Wherever the word "from" appears in the entries, copy the whole line.
[Data shown Boundary: Start]
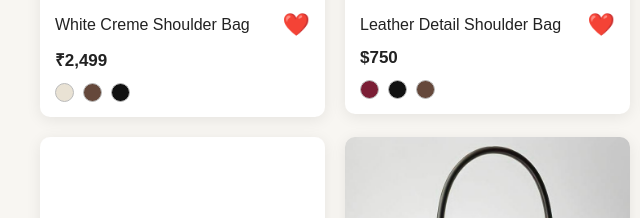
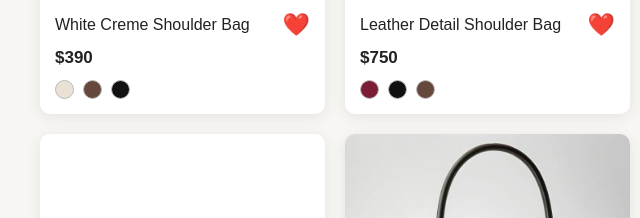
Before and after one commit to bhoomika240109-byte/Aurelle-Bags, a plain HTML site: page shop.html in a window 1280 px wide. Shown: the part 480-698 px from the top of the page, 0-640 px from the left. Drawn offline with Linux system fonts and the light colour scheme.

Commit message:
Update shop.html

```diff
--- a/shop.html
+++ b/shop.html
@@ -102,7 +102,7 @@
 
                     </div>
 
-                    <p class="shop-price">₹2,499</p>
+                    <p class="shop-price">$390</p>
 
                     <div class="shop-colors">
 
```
[Data shown Boundary: End]
[Data shown Boundary: Start]
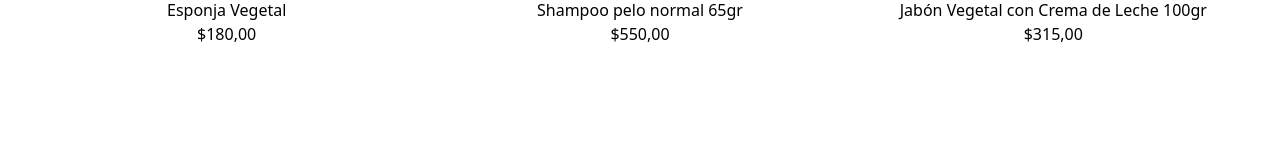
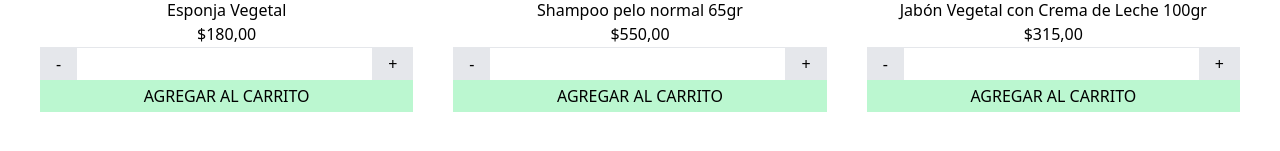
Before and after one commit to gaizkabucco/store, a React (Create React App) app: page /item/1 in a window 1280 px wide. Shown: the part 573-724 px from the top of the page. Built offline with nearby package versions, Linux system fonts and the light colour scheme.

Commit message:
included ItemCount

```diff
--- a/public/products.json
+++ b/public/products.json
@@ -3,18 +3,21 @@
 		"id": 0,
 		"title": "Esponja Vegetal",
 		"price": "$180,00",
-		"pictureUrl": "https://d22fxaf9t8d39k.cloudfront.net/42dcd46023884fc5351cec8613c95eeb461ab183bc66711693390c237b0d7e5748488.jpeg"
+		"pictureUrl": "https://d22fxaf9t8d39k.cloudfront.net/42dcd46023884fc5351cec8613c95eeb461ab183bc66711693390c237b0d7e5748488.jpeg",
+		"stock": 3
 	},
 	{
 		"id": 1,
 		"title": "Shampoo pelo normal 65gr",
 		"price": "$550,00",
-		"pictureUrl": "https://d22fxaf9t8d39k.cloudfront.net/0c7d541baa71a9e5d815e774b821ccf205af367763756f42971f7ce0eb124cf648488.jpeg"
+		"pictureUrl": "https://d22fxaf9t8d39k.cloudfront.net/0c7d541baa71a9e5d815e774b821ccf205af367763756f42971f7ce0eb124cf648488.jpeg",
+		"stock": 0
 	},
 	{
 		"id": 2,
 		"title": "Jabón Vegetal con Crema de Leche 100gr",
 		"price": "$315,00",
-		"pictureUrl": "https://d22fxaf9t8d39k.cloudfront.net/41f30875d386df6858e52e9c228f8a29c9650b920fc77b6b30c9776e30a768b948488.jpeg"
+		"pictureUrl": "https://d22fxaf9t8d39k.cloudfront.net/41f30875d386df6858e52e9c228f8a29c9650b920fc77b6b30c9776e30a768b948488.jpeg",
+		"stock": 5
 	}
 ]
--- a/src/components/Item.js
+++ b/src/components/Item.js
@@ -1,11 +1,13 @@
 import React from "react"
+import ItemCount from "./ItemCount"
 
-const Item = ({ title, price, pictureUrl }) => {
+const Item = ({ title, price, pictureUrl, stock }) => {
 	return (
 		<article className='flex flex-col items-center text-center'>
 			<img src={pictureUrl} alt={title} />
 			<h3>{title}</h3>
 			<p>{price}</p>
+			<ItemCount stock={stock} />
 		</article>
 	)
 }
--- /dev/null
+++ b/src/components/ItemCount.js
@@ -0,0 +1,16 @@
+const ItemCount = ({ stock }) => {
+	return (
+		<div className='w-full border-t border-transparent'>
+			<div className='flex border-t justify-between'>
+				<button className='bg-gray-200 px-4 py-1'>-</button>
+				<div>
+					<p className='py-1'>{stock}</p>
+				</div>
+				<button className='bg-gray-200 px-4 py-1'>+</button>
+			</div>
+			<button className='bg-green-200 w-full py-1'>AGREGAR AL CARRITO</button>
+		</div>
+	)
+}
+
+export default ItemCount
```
[Data shown Boundary: End]
• [Answer to the problem]
Before and after one commit to bhoomika240109-byte/Aurelle-Bags, a plain HTML site: page shop.html in a window 1280 px wide. Shown: the part 480-698 px from the top of the page, 0-640 px from the left. Drawn offline with Linux system fonts and the light colour scheme.
Before and after one commit to gaizkabucco/store, a React (Create React App) app: page /item/1 in a window 1280 px wide. Shown: the part 573-724 px from the top of the page. Built offline with nearby package versions, Linux system fonts and the light colour scheme.
 import React from "react"
+import ItemCount from "./ItemCount"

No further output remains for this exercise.